Instead of creating a Jewish "home away from home" for students, Charles Cohen, Metro Chicago Hillel's new Executive Director, wants to empower Jewish students to create a new sense of home here in Chicago by becoming active members of the Chicago Jewish community through Hillel.
"[Metro Chicago Hillel] students aren't coming here for four years or six years and then going back to where they came from, or moving on to New York or Boston or L.A.," Cohen said. "Most of these students are sticking around. They're Chicagoans. They're going to stay and raise their families here. This is an opportunity to work with students in a setting that really helps build the future of Jewish Chicago."
Cohen began his new position in August. Cohen comes to Chicago from Florida, where he worked as the executive director of the Friedman Commission for Jewish Education. Previously, Cohen held positions at Boston's Partnership for Excellence in Jewish Education and at the Jewish Federation of Greater Pittsburgh.
While Cohen was raised in Milwaukee, he is no stranger to Chicago - Cohen is an alumnus of Ida Crown Jewish Academy in West Rogers Park.
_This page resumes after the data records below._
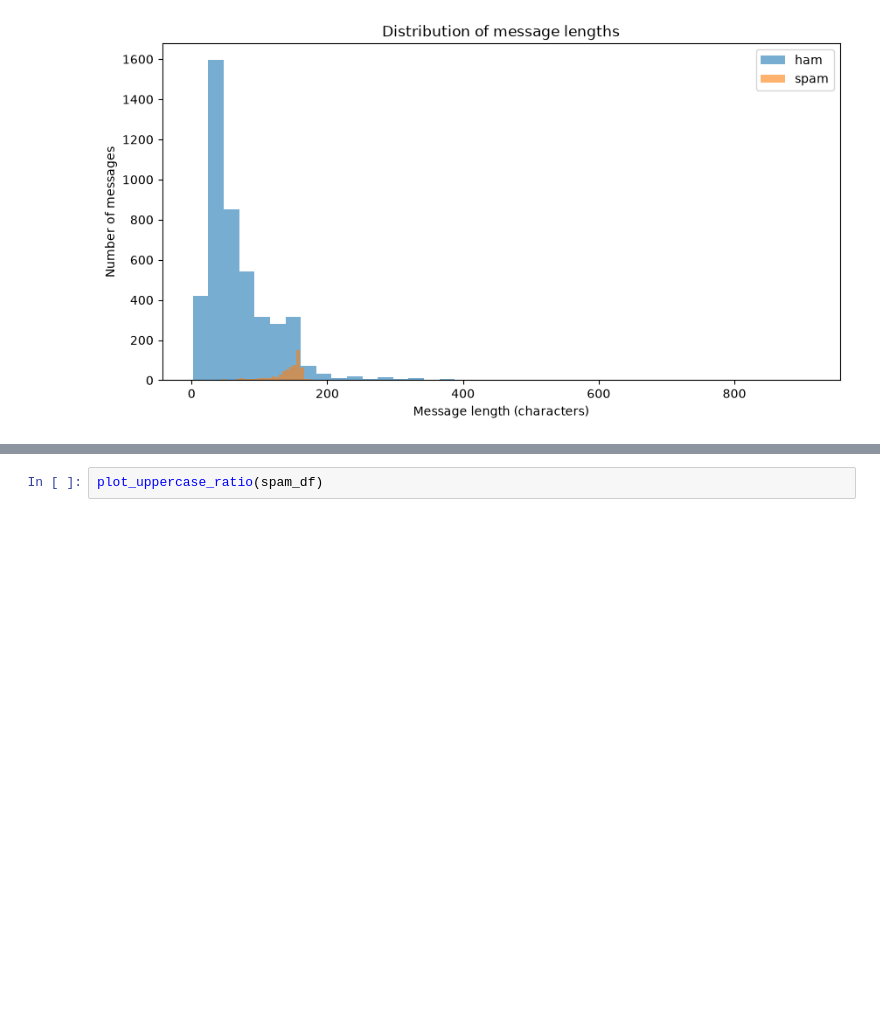
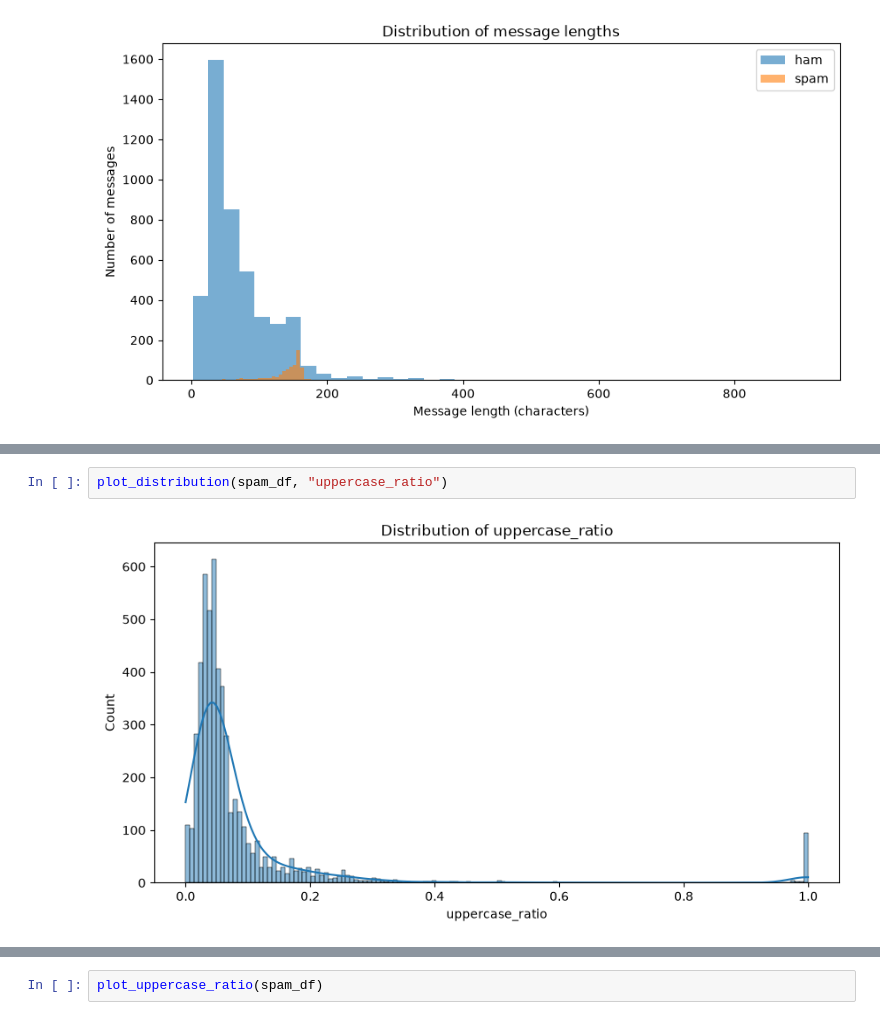
Before and after one commit to moshenetsb/ml-spam-detector, a Jupyter notebook: notebooks/01_data_analysis.ipynb, the cells around one changed output, grey strips where cells are left out. Drawn from its saved outputs; the diff is of its cells as text; blank space fills up the shorter version.

```diff
--- a/notebooks/01_data_analysis.ipynb
+++ b/notebooks/01_data_analysis.ipynb
@@ -165,0 +170,4 @@ plot_message_length(spam_df)
+# %%
+plot_distribution(spam_df, "uppercase_ratio")
+# %% [output]
+[figure, added]
```
Also changed, not shown: parts of 5 cells of this notebook, 3 other files.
Cohen completed his undergraduate degree at Yeshiva University in New York. Though the Modern Orthodox-affiliated university doesn't have a Hillel on campus, Cohen often found himself eating and hanging out at Hillel when visiting friends at New York University and Columbia University. When Cohen entered Boston University's law school, Hillel became a more central part of his life.
"My first day of law school was the first time I was in a classroom with non-Jewish people," Cohen said. "The experience of having a Hillel, having a place to go where it was familiar and comfortable, that was a relief, especially in law school, where things are crazy and stressful. It was just students hanging out and having community together."
Charles' combination of experiences, intelligence, genuine warmth, and quick wit prompted the search committee to unanimously endorse him as the new executive director, concluding that he is the ideal candidate to serve the Metro Chicago Hillel community, according to a statement released by the organization.
"Because Metro Chicago Hillel serves 10 campuses, we prioritized management, leadership, fundraising, and board experience over prior Hillel employment," said John Lowenstein, JUF's Vice President of Campus Affairs. "Charles has an extensive background working for Jewish communal organizations and joins a very experienced and competent staff of Hillel professionals. The future possibilities of Metro Chicago Hillel are only restrained by our own creativity and resources as we continue to expand our reach and depth on campuses."
This coming year, Cohen hopes to build personal relationships with students and empower them to build strong campus Jewish communities through volunteering, learning, and leadership opportunities. Metro Chicago Hillel will have 15 student interns working on everything from engagement to Israel advocacy.
"We want students to feel like this is something they can build together," Cohen said. "We want to make sure we are bringing more people in the door and getting them involved on a more regular basis. I'm hopeful we will be able to see the impact of our work for years to come, as students go on and become volunteers, as they become part of the community ecosystem. It starts here."
Metro Chicago Hillel unites over 1,000 Jewish students from 10 colleges and universities across the Chicago area and is supported by JUF's Hillels of Illinois.